Northwest Kidney Centers responds to Advancing American Kidney Health Initiative

A statement from Joyce F. Jackson
CEO and President
Northwest Kidney Centers

President Trump today announced sweeping changes to the way kidney care is delivered and paid for in the United States. We applaud this unprecedented attention from the Chief Executive and top Cabinet officials toward the welfare of people with kidney disease.

As the eighth-largest dialysis provider in the country and the oldest in the world, Northwest Kidney Centers is pleased to have a spotlight on our field.

We know that details make a difference, so it will take time to fully assess the impact of the changes announced today. However, we heartily endorse the basic principles we heard discussed.

Based on our experience, education, home dialysis, technology improvements, kidney transplantation, and pay for performance all improve outcomes for patients. They not only help kidney patients feel better and enjoy life, they also save on health care expenses.

These emphases have been key to the way Northwest Kidney Centers has provided nonprofit kidney care for almost six decades:

Upstream care for chronic kidney disease. Kidney disease progresses over time, from minor damage to major loss of function and finally kidney failure, which requires dialysis or a transplant for survival. Intervening early can slow down the disease, perhaps avoiding kidney failure and the need for dialysis or a transplant. Managing high blood pressure and diabetes can sometimes even prevent kidney disease. At Northwest Kidney Centers, we have sponsored awareness and education programs with the American Diabetes Association, and we have our own customized set of free community classes for patients in various stages of kidney disease, including pre-dialysis. Our award-winning education programs have helped our patients and the wider community make better health choices.
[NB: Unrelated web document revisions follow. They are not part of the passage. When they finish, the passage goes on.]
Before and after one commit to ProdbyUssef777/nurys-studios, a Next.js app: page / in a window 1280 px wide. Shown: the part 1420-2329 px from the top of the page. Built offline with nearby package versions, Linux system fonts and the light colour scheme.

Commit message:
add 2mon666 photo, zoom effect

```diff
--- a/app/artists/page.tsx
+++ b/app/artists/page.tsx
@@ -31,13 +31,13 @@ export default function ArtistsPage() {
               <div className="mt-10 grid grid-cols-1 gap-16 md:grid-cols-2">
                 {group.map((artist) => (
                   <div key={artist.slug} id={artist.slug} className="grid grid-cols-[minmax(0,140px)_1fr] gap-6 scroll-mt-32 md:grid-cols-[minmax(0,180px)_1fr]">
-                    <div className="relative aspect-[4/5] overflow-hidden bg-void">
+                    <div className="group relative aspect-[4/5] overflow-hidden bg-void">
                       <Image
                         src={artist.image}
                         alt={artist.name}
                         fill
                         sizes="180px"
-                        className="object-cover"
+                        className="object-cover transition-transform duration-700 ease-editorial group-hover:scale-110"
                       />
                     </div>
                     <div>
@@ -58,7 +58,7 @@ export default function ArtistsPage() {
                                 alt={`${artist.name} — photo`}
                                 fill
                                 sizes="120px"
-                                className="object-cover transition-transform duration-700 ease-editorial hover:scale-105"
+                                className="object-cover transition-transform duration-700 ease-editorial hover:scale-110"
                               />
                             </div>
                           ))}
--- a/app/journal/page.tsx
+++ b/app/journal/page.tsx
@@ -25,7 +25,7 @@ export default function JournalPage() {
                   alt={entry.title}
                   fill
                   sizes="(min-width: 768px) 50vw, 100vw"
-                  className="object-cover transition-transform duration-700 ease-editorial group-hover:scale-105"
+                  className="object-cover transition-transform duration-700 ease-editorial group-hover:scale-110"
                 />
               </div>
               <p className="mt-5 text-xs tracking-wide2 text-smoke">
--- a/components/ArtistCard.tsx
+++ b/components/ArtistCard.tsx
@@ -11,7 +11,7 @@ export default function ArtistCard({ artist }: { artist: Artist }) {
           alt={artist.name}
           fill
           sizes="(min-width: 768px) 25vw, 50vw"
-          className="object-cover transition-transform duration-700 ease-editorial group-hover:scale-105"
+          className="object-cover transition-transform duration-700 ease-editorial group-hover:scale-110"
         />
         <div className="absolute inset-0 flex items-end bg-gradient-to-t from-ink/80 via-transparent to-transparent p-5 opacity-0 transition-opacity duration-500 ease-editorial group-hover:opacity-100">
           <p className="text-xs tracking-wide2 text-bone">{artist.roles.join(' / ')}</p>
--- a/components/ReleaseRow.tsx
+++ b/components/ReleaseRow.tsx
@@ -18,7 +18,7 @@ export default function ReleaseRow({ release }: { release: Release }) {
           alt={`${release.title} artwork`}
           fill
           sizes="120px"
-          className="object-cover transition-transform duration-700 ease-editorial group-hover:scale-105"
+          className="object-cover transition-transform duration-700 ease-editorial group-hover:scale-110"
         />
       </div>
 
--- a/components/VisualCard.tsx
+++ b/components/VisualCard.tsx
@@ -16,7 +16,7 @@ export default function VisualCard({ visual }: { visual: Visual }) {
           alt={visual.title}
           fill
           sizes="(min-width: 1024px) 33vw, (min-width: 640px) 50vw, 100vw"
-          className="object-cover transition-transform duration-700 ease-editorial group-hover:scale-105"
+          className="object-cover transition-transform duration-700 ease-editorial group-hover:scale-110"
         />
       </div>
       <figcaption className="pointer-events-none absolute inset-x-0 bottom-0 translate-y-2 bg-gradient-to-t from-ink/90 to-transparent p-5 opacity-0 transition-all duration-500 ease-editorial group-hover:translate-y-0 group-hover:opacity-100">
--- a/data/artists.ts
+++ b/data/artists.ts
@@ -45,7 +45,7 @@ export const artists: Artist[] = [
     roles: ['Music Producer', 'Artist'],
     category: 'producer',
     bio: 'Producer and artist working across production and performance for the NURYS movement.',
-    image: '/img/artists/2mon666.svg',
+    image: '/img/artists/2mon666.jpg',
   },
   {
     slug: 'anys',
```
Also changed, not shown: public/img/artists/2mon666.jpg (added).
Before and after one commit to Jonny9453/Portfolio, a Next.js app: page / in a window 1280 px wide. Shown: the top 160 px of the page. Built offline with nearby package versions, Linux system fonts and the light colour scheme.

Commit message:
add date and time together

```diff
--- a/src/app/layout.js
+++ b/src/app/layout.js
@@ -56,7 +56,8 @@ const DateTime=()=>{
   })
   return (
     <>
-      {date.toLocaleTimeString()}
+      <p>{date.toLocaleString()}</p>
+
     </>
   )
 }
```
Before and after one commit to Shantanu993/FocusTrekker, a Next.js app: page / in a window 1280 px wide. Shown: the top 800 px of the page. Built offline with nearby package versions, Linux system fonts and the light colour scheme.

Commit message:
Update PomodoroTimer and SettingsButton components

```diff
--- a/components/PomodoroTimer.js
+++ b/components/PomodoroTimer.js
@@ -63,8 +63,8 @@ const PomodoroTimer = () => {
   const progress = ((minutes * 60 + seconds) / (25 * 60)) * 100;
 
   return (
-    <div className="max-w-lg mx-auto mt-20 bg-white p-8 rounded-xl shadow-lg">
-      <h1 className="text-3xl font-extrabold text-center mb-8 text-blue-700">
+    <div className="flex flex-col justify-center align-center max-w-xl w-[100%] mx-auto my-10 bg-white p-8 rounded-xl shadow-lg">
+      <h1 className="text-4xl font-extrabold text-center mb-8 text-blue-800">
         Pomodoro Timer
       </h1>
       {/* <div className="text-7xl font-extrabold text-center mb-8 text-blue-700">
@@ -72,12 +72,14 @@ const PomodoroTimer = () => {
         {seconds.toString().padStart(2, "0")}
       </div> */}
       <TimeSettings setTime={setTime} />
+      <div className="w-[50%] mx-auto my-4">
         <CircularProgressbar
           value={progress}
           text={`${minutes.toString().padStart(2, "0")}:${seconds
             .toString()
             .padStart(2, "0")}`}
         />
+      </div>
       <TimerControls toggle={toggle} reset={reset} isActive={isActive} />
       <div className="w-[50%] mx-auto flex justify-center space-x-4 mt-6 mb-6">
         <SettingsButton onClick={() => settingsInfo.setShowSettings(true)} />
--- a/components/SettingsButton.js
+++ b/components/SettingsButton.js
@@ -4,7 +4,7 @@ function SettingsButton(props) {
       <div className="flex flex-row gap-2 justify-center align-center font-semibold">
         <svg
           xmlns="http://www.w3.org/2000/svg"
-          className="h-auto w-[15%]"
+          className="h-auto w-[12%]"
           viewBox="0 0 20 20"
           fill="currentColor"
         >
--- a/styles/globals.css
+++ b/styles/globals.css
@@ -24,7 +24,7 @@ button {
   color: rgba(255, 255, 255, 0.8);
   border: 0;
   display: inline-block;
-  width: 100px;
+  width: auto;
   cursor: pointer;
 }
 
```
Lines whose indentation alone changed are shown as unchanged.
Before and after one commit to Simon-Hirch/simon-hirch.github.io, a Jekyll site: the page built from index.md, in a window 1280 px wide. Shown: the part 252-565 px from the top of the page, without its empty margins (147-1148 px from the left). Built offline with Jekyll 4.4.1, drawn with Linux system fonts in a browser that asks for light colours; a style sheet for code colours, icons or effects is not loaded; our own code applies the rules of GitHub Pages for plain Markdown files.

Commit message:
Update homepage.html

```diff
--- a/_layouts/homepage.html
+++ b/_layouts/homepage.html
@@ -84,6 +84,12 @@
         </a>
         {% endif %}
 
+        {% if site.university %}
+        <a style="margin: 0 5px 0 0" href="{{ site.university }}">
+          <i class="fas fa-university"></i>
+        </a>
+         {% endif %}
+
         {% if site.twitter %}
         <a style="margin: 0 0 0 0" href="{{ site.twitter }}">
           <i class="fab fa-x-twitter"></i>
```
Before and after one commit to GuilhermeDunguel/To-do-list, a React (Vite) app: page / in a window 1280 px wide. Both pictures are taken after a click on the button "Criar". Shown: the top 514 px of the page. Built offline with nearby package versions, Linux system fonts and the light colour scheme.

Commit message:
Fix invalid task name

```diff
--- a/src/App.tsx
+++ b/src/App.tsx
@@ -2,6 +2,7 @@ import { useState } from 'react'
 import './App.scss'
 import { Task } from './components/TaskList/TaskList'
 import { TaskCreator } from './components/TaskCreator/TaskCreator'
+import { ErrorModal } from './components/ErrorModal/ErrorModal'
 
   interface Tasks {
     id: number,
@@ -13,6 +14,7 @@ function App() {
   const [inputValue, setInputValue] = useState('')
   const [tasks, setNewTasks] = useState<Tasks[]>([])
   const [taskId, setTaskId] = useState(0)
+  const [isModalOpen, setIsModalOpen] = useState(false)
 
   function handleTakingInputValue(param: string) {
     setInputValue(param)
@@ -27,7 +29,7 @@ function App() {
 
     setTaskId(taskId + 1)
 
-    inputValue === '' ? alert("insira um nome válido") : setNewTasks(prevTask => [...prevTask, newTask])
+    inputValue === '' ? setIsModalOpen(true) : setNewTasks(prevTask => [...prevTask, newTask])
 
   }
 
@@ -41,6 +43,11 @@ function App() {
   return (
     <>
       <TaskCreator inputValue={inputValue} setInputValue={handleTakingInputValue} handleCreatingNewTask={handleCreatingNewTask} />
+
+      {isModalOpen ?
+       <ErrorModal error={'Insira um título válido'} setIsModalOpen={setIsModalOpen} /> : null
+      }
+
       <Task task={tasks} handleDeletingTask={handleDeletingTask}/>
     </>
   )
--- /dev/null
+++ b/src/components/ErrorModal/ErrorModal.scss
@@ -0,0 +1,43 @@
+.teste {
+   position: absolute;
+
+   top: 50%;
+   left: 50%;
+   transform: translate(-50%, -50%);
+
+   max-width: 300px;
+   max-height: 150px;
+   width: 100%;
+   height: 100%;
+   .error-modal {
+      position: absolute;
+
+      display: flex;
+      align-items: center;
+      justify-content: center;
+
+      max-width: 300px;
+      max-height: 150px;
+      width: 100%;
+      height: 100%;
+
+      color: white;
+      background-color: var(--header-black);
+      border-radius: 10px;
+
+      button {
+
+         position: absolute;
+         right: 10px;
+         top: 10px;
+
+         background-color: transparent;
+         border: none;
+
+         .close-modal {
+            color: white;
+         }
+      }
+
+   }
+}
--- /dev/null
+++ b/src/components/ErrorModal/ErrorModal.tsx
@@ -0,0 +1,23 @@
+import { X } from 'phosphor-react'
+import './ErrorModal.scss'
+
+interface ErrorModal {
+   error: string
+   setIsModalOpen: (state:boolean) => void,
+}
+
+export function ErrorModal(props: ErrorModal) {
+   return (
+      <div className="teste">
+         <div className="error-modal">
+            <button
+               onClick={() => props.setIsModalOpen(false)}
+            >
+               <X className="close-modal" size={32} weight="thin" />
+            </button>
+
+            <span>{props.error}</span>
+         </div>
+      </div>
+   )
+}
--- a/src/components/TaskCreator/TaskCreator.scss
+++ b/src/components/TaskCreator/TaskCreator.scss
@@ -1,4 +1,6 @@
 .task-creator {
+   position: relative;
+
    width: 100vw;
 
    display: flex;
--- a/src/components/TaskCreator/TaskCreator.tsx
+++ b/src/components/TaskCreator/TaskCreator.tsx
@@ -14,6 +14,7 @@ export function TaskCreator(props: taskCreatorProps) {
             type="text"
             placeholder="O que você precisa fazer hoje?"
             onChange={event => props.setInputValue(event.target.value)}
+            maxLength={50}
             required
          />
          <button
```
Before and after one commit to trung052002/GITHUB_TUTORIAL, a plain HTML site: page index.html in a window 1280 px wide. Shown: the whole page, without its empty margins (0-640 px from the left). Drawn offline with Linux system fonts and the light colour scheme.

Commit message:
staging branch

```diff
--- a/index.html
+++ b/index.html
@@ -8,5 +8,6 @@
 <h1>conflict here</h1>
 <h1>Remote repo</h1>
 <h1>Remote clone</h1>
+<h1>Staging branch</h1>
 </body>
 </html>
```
Home dialysis. Northwest Kidney Centers has offered training and supervision since 1964 for people doing dialysis on their own, outside of a clinic. About 14 percent of our patients currently choose that option—the second highest percentage among the top 10 U.S. dialysis providers. Typically, people on home dialysis feel better and live longer than people treated in dialysis centers. Initial training is time-consuming and intensive, but overall cost to the health care system is less once patients are trained to do home dialysis.

Advances in dialysis technology. In 2008, Northwest Kidney Centers and UW Medicine collaborated to establish the Kidney Research Institute in Seattle; we later created the Center for Dialysis Innovation. We are pleased to see the Administration’s support for work in our region and elsewhere to develop portable, wearable and implantable kidney devices and other treatments that are easier on patients. We also look forward to expansion of the KidneyX competition to support promising innovations.

Kidney transplantation. This is the best option for the right patients. We work with our local organ procurement organization, LifeCenter Northwest, and Seattle’s three adult transplant centers to help our dialysis patients navigate the process to find a living kidney donor or get on the waitlist for a deceased donor kidney. Northwest Kidney Centers patients are 60 percent more likely than others across the country to get a kidney transplant. We welcome system improvements to make more transplants available.

Value-based purchasing, or pay for performance. This is a structure that rewards doctors, hospitals, medical groups, dialysis providers and others who take collective responsibility to improve patients’ health and still hold the line on overall health care costs by reducing inefficiency and coordinating care more closely. Since 2017 Northwest Kidney Centers has collaborated in a demonstration project to improve quality and lower costs; preliminary results are promising. We are happy to hear that new models will be introduced to expand value-based purchasing in kidney care.

I believe Northwest Kidney Centers—a nonprofit health care provider with a longstanding focus on what is best for patients—is well positioned to adapt to the changes the Administration is proposing. We welcome improvements that will result in optimal health, quality of life and independence for people with kidney disease across the country.